**Front-end code edit data**:
* * * *
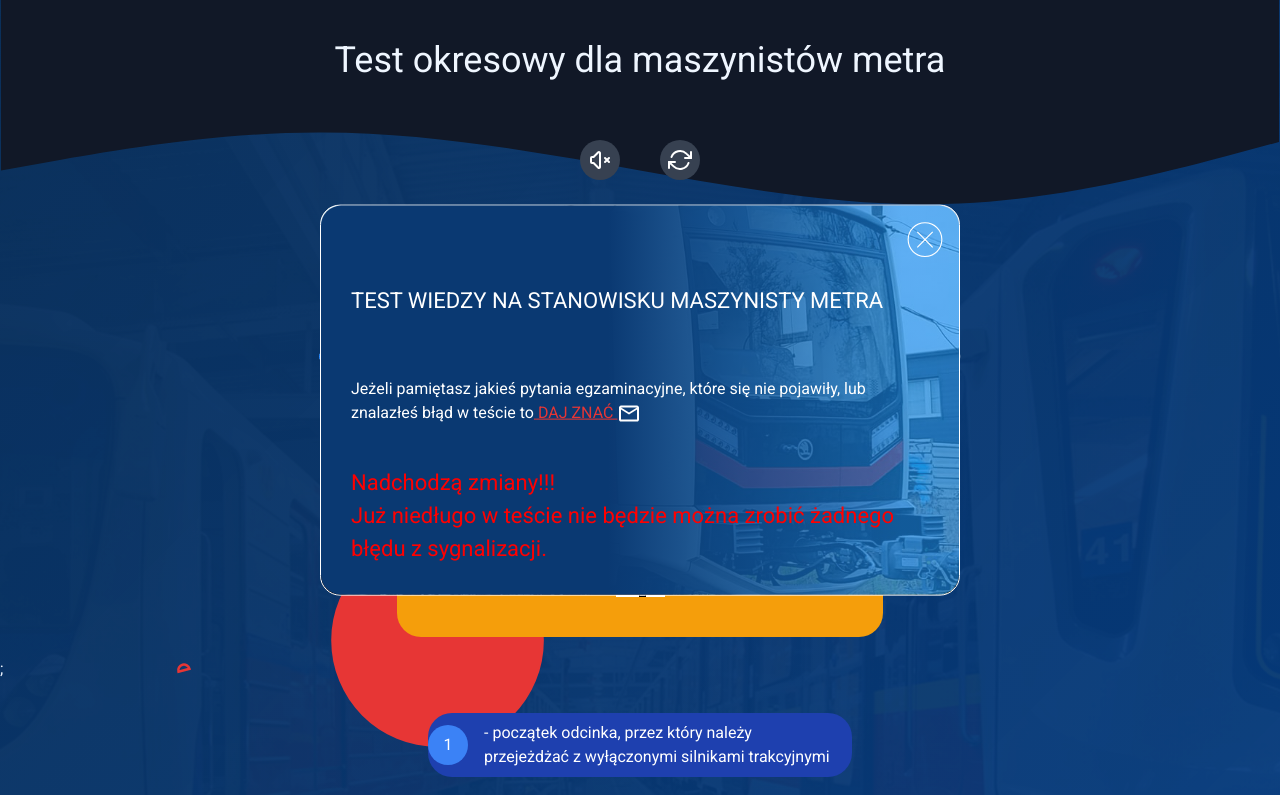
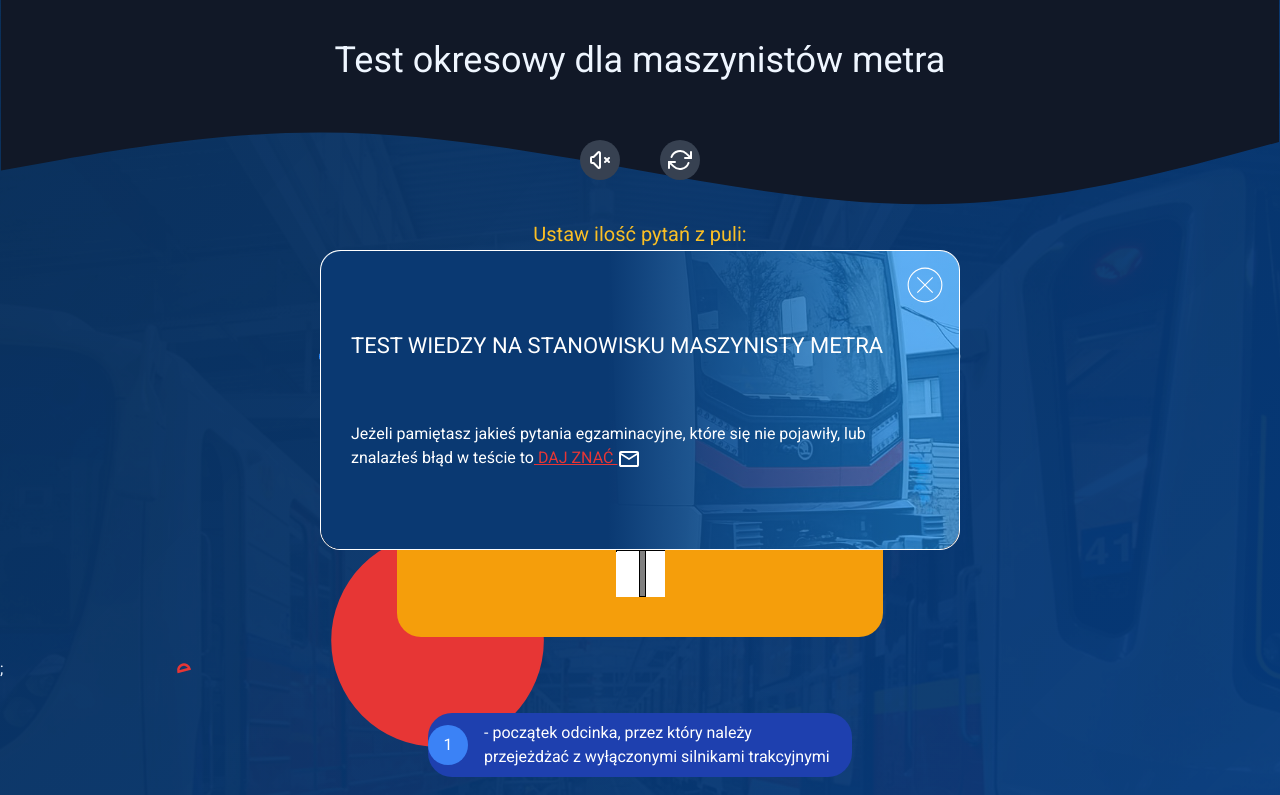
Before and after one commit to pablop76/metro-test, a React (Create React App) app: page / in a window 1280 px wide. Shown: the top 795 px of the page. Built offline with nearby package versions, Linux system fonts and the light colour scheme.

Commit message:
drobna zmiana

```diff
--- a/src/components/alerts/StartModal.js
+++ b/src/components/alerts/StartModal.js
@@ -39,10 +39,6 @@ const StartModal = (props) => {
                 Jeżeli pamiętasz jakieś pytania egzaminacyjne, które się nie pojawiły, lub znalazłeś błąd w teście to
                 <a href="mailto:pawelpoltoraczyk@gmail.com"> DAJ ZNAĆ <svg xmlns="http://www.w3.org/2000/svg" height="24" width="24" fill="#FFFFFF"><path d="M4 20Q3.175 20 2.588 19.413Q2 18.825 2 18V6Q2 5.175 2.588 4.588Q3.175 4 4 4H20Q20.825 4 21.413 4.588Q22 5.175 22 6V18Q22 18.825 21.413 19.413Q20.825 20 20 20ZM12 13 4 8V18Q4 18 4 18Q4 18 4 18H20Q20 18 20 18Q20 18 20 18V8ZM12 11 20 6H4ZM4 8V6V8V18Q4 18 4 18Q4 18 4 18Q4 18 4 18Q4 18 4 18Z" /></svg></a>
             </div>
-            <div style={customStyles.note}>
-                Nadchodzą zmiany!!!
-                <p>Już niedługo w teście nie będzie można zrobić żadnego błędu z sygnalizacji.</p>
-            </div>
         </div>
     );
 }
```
* * * *
The records above should be reproduced exactly, with no pictures included.

Before and after one commit to pablop76/metro-test, a React (Create React App) app: page / in a window 1280 px wide. Shown: the top 795 px of the page. Built offline with nearby package versions, Linux system fonts and the light colour scheme.

Commit message:
drobna zmiana

```diff
--- a/src/components/alerts/StartModal.js
+++ b/src/components/alerts/StartModal.js
@@ -39,10 +39,6 @@ const StartModal = (props) => {
                 Jeżeli pamiętasz jakieś pytania egzaminacyjne, które się nie pojawiły, lub znalazłeś błąd w teście to
                 <a href="mailto:pawelpoltoraczyk@gmail.com"> DAJ ZNAĆ <svg xmlns="http://www.w3.org/2000/svg" height="24" width="24" fill="#FFFFFF"><path d="M4 20Q3.175 20 2.588 19.413Q2 18.825 2 18V6Q2 5.175 2.588 4.588Q3.175 4 4 4H20Q20.825 4 21.413 4.588Q22 5.175 22 6V18Q22 18.825 21.413 19.413Q20.825 20 20 20ZM12 13 4 8V18Q4 18 4 18Q4 18 4 18H20Q20 18 20 18Q20 18 20 18V8ZM12 11 20 6H4ZM4 8V6V8V18Q4 18 4 18Q4 18 4 18Q4 18 4 18Q4 18 4 18Z" /></svg></a>
             </div>
-            <div style={customStyles.note}>
-                Nadchodzą zmiany!!!
-                <p>Już niedługo w teście nie będzie można zrobić żadnego błędu z sygnalizacji.</p>
-            </div>
         </div>
     );
 }
```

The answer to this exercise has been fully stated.